If there's a restaurant out there that actually serves crow, Citi analyst Mark Mahaney might not mind a plate of it.

Mahaney upgraded shares of web-based reservations specialist OpenTable (Nasdaq: OPEN) this morning, less than three months after he downgraded the stock at a much lower price point.

Back in June, the analyst took the stock down a peg -- from "buy" to "hold" -- after it hit his $45 price target. What brings Mahaney back to the table now, with the stock closing over the weekend at a price 26% above his late June exit?

According to Mahaney, the story has changed. He sees improving trends, but that's not a recent development. The company posted a healthy 37% spike in quarterly revenue five weeks ago. Despite macro concerns over the state of dining out, OpenTable's top line has been accelerating during the recession. In other words, this isn't a new development.

Mahaney also sees OpenTable as a growing play on smartphone adoption, but that's no "stop the presses" event, either. I've been booking dining reservations through OpenTable's application for Apple's (Nasdaq: AAPL) iPhone for more than a year.

Mahaney's third salient point is the game-changing potential of OpenTable's Spotlight initiative -- but he's late for that bandwagon, too. Merrill Lynch's Justin Post upgraded the stock last month based largely on Spotlight.

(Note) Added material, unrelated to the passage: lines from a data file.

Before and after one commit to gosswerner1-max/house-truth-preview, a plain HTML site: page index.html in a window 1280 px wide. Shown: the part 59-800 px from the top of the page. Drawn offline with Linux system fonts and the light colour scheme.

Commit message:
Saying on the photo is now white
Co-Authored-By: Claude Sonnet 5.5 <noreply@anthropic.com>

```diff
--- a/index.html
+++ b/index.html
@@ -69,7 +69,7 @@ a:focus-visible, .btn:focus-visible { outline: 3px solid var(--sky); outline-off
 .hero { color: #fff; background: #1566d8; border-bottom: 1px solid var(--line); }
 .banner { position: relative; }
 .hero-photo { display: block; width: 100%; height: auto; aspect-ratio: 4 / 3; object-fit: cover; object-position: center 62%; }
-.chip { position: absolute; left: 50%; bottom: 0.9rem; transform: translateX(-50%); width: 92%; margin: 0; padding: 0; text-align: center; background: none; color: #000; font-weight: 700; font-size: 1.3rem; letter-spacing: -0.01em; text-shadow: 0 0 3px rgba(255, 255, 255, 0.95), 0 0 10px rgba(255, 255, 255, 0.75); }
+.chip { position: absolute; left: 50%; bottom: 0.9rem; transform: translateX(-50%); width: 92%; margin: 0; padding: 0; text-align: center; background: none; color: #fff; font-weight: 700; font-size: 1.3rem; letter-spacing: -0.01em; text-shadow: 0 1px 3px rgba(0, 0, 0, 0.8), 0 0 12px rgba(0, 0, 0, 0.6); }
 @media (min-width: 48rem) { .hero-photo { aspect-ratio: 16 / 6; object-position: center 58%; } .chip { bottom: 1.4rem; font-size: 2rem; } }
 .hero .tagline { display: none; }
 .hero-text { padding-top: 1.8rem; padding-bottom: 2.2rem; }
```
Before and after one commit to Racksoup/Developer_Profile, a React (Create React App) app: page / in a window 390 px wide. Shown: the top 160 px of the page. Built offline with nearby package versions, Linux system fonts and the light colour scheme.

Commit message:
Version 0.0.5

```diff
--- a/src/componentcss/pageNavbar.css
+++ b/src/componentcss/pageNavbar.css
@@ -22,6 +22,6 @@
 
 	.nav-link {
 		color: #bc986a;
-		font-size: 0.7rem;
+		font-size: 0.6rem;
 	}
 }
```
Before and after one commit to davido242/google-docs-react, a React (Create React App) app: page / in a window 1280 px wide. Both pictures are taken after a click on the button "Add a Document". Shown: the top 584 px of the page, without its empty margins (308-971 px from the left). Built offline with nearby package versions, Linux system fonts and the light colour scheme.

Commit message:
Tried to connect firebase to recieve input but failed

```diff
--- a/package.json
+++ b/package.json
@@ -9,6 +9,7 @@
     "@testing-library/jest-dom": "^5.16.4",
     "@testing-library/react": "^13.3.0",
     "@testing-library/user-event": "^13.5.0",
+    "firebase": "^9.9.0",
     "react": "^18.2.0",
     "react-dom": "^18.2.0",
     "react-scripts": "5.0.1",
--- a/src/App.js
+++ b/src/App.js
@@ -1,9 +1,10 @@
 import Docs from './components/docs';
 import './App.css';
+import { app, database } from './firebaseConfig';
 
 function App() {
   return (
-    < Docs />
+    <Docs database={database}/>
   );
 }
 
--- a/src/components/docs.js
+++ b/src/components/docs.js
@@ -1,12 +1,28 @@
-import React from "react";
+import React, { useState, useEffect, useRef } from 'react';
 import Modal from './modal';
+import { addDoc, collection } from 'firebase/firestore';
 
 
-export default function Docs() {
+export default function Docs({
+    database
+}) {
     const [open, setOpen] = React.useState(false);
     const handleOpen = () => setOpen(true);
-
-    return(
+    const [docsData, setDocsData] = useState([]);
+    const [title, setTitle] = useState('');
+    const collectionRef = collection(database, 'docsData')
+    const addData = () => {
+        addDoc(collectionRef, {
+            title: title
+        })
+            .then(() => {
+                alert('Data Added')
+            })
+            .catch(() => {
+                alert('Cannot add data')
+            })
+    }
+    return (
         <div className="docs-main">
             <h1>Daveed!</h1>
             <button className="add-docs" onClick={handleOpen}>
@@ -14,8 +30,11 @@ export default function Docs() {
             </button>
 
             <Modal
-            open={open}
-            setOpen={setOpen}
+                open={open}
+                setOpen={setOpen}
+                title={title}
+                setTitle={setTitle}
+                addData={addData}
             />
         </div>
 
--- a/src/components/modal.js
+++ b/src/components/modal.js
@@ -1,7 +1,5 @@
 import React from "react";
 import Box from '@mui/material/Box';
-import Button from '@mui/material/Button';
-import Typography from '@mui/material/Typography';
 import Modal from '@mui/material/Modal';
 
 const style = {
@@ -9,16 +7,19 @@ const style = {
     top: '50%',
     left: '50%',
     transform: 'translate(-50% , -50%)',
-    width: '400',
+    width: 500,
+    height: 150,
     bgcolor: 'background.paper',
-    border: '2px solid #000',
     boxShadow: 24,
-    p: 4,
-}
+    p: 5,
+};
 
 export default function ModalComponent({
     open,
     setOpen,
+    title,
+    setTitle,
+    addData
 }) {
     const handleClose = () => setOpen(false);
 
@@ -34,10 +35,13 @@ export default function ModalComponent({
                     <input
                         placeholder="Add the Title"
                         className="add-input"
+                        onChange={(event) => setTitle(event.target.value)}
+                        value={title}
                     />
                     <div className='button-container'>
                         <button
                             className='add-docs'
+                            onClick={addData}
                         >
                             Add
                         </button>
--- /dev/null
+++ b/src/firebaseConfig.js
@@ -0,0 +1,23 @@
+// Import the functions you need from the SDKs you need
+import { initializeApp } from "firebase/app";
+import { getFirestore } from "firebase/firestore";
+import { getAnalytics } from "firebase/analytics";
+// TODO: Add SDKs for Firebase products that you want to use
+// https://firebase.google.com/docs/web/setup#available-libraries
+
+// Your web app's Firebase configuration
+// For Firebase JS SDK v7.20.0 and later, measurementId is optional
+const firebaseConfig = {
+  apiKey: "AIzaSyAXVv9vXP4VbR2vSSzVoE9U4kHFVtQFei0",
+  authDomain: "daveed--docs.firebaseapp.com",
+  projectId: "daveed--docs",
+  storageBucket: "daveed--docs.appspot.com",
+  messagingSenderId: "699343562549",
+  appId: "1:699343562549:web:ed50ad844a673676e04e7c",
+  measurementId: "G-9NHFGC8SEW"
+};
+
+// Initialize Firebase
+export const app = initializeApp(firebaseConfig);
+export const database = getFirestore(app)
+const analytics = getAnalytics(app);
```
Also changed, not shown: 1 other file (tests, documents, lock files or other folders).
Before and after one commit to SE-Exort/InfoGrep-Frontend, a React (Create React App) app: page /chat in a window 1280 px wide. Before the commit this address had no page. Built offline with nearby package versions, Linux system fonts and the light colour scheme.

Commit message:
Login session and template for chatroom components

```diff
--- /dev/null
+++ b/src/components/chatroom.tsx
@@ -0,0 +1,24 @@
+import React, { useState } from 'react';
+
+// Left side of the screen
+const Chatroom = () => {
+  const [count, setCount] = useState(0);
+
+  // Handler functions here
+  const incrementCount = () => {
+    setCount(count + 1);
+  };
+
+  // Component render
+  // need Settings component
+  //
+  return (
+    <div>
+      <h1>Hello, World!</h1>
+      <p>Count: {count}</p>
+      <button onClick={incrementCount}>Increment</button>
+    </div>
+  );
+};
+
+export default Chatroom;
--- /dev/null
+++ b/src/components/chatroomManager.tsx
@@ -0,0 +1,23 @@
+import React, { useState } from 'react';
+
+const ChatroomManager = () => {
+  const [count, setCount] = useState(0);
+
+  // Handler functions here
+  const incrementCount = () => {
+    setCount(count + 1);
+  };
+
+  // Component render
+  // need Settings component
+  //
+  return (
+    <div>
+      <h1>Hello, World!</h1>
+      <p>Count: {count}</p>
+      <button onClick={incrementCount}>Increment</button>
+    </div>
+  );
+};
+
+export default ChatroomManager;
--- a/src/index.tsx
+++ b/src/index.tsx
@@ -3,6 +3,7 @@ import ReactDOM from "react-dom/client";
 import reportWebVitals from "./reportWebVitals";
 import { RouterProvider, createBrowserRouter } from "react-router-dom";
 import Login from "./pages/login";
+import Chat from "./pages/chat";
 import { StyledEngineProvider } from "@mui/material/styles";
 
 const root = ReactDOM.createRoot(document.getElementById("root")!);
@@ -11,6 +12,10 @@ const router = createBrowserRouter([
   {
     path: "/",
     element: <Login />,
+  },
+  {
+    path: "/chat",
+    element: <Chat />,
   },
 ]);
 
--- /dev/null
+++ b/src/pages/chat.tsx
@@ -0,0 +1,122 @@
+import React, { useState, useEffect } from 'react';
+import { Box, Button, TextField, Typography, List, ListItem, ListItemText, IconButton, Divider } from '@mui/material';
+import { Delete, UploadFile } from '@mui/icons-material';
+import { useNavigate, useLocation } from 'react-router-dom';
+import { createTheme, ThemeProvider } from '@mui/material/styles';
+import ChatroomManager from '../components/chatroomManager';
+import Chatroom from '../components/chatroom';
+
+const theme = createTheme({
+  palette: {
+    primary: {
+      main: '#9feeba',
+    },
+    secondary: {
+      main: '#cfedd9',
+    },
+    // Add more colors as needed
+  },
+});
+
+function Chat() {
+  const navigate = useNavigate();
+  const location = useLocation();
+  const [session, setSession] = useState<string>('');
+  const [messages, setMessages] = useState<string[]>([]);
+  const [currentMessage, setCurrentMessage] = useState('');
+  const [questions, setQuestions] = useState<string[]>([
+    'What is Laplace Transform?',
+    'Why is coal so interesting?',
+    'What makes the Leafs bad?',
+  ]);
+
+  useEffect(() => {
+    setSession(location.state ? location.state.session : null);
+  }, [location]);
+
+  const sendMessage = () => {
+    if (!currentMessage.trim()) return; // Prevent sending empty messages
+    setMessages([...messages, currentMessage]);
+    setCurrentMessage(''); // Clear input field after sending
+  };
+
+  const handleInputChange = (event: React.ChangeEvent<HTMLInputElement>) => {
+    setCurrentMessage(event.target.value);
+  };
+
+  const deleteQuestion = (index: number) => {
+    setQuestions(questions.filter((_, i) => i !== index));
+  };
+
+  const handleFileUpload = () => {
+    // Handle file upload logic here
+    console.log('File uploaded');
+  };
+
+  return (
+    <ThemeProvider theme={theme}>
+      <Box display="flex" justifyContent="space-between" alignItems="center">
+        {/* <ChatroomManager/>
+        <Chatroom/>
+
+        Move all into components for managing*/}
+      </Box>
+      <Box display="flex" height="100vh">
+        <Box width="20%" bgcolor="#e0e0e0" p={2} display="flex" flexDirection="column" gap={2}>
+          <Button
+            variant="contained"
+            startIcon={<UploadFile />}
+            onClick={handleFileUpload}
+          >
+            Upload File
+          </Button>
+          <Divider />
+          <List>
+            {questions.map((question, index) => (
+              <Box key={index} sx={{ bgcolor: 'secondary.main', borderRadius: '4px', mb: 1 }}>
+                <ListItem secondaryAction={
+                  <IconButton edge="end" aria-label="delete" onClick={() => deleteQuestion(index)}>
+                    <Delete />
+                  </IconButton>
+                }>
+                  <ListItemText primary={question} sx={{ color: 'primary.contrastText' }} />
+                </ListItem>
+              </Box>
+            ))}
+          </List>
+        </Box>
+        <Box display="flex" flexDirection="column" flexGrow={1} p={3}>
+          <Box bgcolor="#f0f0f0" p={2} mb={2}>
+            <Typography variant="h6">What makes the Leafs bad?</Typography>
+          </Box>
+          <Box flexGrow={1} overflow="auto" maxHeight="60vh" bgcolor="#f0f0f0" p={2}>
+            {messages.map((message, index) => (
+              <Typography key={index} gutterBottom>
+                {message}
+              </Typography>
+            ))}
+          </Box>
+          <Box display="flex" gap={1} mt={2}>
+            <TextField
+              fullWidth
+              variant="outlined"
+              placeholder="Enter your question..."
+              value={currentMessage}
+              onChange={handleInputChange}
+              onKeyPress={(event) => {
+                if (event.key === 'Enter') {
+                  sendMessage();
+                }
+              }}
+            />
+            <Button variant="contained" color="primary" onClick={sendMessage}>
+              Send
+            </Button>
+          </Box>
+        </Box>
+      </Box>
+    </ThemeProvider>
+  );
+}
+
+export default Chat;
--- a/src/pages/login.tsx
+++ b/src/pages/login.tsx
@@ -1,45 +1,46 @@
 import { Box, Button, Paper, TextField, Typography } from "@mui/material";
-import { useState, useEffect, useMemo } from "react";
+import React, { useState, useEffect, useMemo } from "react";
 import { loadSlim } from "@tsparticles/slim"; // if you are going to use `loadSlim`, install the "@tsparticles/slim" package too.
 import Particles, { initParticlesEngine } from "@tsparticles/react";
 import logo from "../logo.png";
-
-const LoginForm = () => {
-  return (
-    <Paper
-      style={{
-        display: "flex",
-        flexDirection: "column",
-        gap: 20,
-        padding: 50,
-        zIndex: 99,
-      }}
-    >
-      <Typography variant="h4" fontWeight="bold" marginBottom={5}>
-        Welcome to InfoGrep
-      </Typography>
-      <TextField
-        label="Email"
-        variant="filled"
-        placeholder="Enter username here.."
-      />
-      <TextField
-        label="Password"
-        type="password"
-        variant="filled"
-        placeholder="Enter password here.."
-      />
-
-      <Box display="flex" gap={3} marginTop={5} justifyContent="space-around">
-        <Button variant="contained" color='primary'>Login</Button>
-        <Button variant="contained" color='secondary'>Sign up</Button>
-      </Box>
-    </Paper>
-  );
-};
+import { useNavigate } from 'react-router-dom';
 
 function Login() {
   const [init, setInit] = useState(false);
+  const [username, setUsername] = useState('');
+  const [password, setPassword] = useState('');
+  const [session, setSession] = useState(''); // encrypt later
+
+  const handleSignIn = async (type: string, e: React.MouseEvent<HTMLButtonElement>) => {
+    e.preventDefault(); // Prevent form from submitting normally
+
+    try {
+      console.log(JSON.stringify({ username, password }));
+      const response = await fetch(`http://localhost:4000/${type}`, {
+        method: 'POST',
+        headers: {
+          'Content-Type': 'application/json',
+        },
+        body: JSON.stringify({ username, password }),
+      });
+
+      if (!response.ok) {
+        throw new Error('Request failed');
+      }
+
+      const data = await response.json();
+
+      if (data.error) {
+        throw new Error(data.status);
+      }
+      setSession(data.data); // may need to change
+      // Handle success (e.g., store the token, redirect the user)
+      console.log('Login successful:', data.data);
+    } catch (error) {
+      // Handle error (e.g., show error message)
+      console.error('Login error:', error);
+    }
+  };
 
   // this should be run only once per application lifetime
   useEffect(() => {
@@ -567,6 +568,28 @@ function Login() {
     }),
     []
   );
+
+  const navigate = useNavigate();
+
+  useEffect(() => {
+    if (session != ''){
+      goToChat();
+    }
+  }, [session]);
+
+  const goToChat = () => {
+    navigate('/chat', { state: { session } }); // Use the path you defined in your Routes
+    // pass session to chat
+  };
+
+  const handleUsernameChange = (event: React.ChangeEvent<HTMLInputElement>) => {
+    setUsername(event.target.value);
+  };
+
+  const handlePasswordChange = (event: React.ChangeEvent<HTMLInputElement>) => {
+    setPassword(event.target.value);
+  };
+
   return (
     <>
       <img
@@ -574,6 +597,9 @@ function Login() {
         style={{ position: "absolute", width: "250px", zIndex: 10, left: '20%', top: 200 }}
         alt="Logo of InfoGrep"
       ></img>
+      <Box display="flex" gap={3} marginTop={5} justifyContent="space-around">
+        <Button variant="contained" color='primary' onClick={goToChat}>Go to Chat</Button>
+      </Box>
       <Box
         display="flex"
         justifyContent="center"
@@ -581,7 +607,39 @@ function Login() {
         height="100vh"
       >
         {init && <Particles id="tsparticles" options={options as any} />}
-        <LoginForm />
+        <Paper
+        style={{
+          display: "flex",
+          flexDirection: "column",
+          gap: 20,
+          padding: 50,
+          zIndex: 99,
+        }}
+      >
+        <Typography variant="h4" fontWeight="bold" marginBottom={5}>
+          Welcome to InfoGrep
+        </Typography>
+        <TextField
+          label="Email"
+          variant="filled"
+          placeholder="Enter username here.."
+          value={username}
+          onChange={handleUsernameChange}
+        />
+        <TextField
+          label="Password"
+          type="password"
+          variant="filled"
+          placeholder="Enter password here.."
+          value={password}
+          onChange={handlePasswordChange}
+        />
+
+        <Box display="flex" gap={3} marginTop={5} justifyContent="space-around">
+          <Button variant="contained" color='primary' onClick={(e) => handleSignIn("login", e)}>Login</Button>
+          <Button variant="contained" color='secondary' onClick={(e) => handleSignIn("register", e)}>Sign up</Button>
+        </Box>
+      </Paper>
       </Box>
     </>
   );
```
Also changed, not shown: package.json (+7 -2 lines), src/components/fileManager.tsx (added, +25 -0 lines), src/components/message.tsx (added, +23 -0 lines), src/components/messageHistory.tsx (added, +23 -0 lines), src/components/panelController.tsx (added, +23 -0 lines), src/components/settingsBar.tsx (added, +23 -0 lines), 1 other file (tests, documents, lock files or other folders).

Spotlight is OpenTable's program -- currently being tested in two cities -- where folks can buy discounted vouchers for popular eateries. The model has propelled market leader Groupon toward a 10-figure valuation in venture-capital financing rounds.

Margins in this space can be pretty juicy, but the market's also getting pretty crowded. Everybody seems to be playing the Groupon card. Travelzoo (Nasdaq: TZOO), The Knot (Nasdaq: KNOT), and Yelp have all dived into this niche, and they won't all succeed.

OpenTable will face challenges -- and not just from Yelp. OpenTable has working relationships with 12,250 North American restaurants and another 1,878 abroad, but won't offering a single city-specific deal for a particular customer alienate its base? If OpenTable becomes a site known for both dining discounts and online reservations, won't it tempt eateries that aren't discounting to seek a rival service? Before Groupon's rise awakened the sector, OpenTable had no inclination to follow in the footsteps of dining loyalty specialist Rewards Network (Nasdaq: DINE). It does occasionally offer more points in its rewards program for participating restaurants, but that won't rattle the system as dramatically as half-off vouchers for a new client hungry for first-time diners.

This doesn't mean that I'm wavering in my bullish conviction. OpenTable has more than doubled since I recommended it to Motley Fool Rule Breakers newsletter subscribers last summer. It's holding up well against competitive threats and accelerating growth is always a welcome omen. The company has done nothing but blow analyst estimates out of the water with every passing quarter since last year's IPO.

However, when you're eating in a crowded restaurant with reformed bears, it's always nice to know where the exits are -- just in case the kitchen is fresh out of crow.

Have you ever used OpenTable for a restaurant reservation? Share your thoughts in the comment box below.

The Knot and OpenTable are Motley Fool Rule Breakers recommendations. Apple is a Motley Fool Stock Advisor selection. Try any of our Foolish newsletter services free for 30 days. True to its name, The Motley Fool is made up of a motley assortment of writers and analysts, each with a unique perspective; sometimes we agree, sometimes we disagree, but we all believe in the power of learning from each other through our Foolish community. 

Longtime Fool contributor Rick Munarriz is a fan of new stocks, and has even recommended several fresh IPOs to newsletter readers in the past -- including OpenTable. He does not own shares in any of the companies mentioned in this story. He is also part of the Rule Breakers newsletter research team, seeking out tomorrow's ultimate growth stocks a day early. The Fool has a disclosure policy.